New Hampshire will end a $300-per-week federal unemployment aid program next month, long before those benefits expire nationwide in September, Gov. Chris Sununu announced Tuesday.

That supplemental assistance will no longer be available to Granite Staters on June 19, Sununu said in a news conference. The announcement came less than a week after the governor signaled his intention to end the federal benefits, citing employers’ complaints that they can’t find workers because jobless aid is too high.

In another effort to encourage people to find employment, Sununu also announced Tuesday that the state will offer up to $1,000 to residents who return to work in the coming months.

The $10 million stipend program, which will distribute emergency federal funds, aims to incentivize unemployed Granite Staters to join the workforce, he said in the news conference.

The state’s unemployment rate has dropped from 16 percent last spring to 2.8 percent — close to its pre-pandemic level — Sununu said Tuesday. However, about 15,000 fewer people are now working in New Hampshire than were doing so before the pandemic, he said.

In an effort to boost that number, the new Summer Stipend Program will give $1,000 to people currently on the state’s unemployment rolls after they’ve returned to work full-time for eight consecutive weeks. It will also offer $500 for those who return to a part-time job for that period.

The program began Tuesday, Sununu said, so people who find employment immediately will be able to apply for aid eight weeks from now.

“The timing works really well with our summer tourism season,” he said, noting that many hospitality businesses are looking for workers.

The employment stipends will be available on a first-come, first-served basis, according to Sununu. With $10 million available, at least 10,000 people will have the opportunity to receive its payouts — though he said people who start a job paying more than $25 per hour won’t be eligible for the new program.

Sununu encouraged anyone worried that returning to work will expose them to COVID-19 to get vaccinated.

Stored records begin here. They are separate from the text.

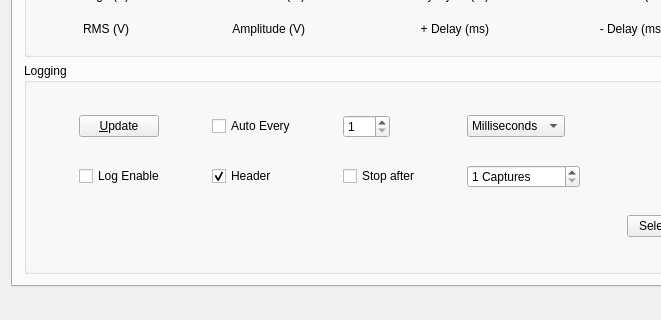
Qt form mainwindow.ui (wd5gnr/qrigol) before a commit; both pictures show x 0 to 661 and y 467 to 787 of the 791 by 787 pixel window.
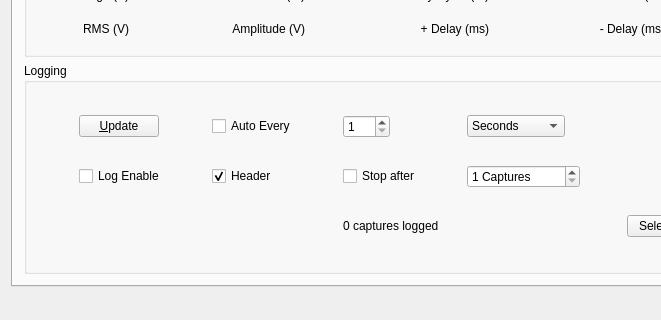
The same form after that commit. The open tabs and pages were chosen to show the change. Icons and pictures are not drawn.

```diff
--- a/mainwindow.ui
+++ b/mainwindow.ui
@@ -3006,7 +3006,7 @@
                 <string>Units for auto measure time (to the left)</string>
                </property>
                <property name="currentIndex">
-                <number>0</number>
+                <number>1</number>
                </property>
                <item>
                 <property name="text">
@@ -3110,7 +3110,7 @@
                </property>
               </widget>
              </item>
-             <item row="2" column="0" colspan="4">
+             <item row="2" column="0" colspan="2">
               <widget class="QLabel" name="mlogfilename">
                <property name="sizePolicy">
                 <sizepolicy hsizetype="Minimum" vsizetype="Preferred">
@@ -3129,6 +3129,13 @@
                </property>
               </widget>
              </item>
+             <item row="2" column="2" colspan="2">
+              <widget class="QLabel" name="captureCount">
+               <property name="text">
+                <string>0 captures logged</string>
+               </property>
+              </widget>
+             </item>
             </layout>
            </widget>
           </item>
```
Left out of the diff: 2 changed lines with no effect on the pictures.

“It’s a key mitigation measure,” he said. “... If you’re not willing to get vaccinated and you’re still concerned about re-entering the workforce — if not now, then when?”

Approximately 35,000 people in New Hampshire are collecting unemployment aid, Sununu said Tuesday. All of them qualify for the $300 federal jobless benefits, which Congress included in emergency relief packages in December and March. People out of work will continue to receive unemployment from the state when the supplemental aid expires next month.

Caleb Symons can be reached at 352-1234, extension 1420, or Follow him on Twitter @CalebSymonsKS.